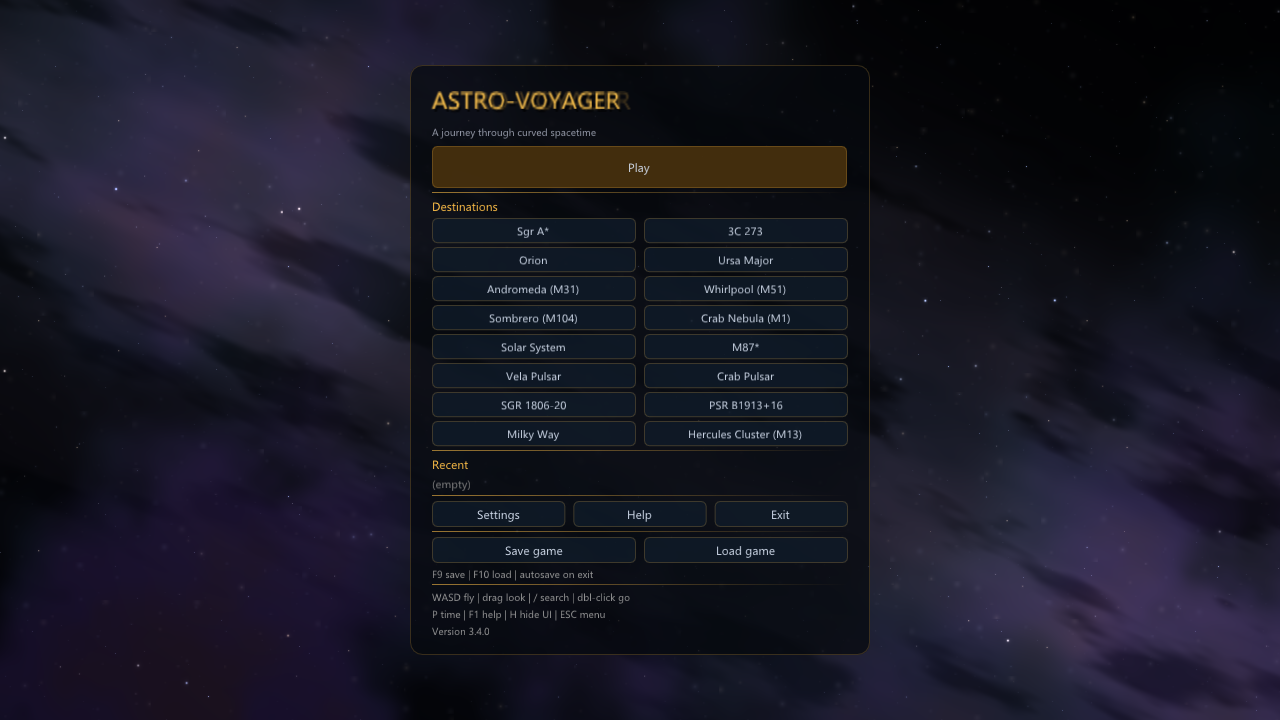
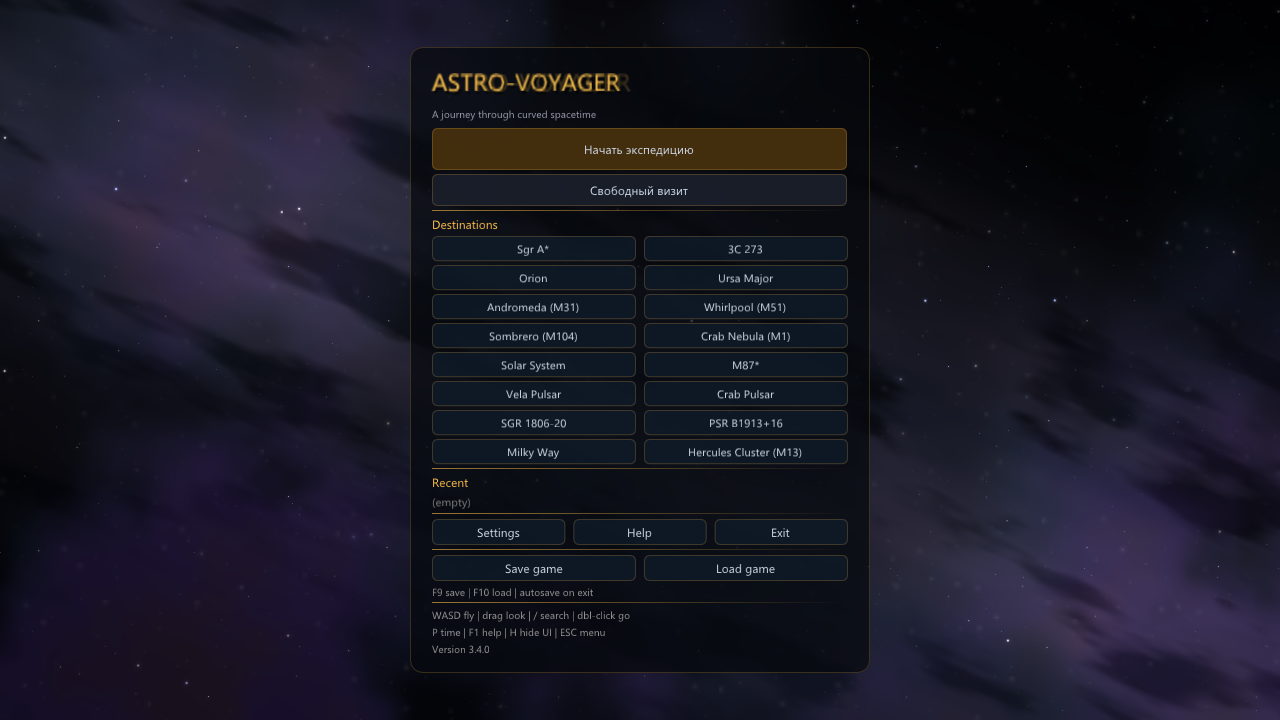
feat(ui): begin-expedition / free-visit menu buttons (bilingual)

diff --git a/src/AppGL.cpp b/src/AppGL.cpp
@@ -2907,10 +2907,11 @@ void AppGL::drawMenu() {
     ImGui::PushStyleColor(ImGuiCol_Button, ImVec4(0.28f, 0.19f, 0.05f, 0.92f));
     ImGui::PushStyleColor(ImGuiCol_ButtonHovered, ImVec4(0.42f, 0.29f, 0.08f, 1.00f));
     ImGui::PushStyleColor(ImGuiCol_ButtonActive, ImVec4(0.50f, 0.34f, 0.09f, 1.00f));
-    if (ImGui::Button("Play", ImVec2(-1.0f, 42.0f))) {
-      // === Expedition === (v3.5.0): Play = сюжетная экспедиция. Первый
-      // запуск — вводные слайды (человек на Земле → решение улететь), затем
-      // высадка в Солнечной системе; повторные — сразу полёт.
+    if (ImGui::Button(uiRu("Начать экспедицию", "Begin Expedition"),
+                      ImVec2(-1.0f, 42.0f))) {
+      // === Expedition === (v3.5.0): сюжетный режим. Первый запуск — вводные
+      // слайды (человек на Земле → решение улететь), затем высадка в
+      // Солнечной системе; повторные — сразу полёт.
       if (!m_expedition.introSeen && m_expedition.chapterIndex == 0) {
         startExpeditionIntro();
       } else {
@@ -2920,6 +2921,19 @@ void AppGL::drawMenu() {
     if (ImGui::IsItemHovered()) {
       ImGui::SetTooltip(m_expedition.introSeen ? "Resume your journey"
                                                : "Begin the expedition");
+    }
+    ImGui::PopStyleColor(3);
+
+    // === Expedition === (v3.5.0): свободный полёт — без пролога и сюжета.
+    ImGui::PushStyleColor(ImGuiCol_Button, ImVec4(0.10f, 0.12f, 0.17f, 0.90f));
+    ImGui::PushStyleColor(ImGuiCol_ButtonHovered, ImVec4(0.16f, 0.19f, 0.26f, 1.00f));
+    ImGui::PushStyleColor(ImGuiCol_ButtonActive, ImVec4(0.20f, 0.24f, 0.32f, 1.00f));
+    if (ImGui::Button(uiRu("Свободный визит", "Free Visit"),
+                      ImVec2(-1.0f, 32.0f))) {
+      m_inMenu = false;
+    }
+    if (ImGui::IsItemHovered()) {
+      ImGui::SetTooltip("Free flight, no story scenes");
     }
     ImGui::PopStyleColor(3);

Work to complete —
Set down again, word for word, the stretch of records from the line with "Первый запуск — вводные" to the line with "0.19f, 0.26f, 1.00f));", both of those lines included.

Answer box —
+      // === Expedition === (v3.5.0): сюжетный режим. Первый запуск — вводные
+      // слайды (человек на Земле → решение улететь), затем высадка в
+      // Солнечной системе; повторные — сразу полёт.
       if (!m_expedition.introSeen && m_expedition.chapterIndex == 0) {
         startExpeditionIntro();
       } else {
@@ -2920,6 +2921,19 @@ void AppGL::drawMenu() {
     if (ImGui::IsItemHovered()) {
       ImGui::SetTooltip(m_expedition.introSeen ? "Resume your journey"
                                                : "Begin the expedition");
+    }
+    ImGui::PopStyleColor(3);
+
+    // === Expedition === (v3.5.0): свободный полёт — без пролога и сюжета.
+    ImGui::PushStyleColor(ImGuiCol_Button, ImVec4(0.10f, 0.12f, 0.17f, 0.90f));
+    ImGui::PushStyleColor(ImGuiCol_ButtonHovered, ImVec4(0.16f, 0.19f, 0.26f, 1.00f));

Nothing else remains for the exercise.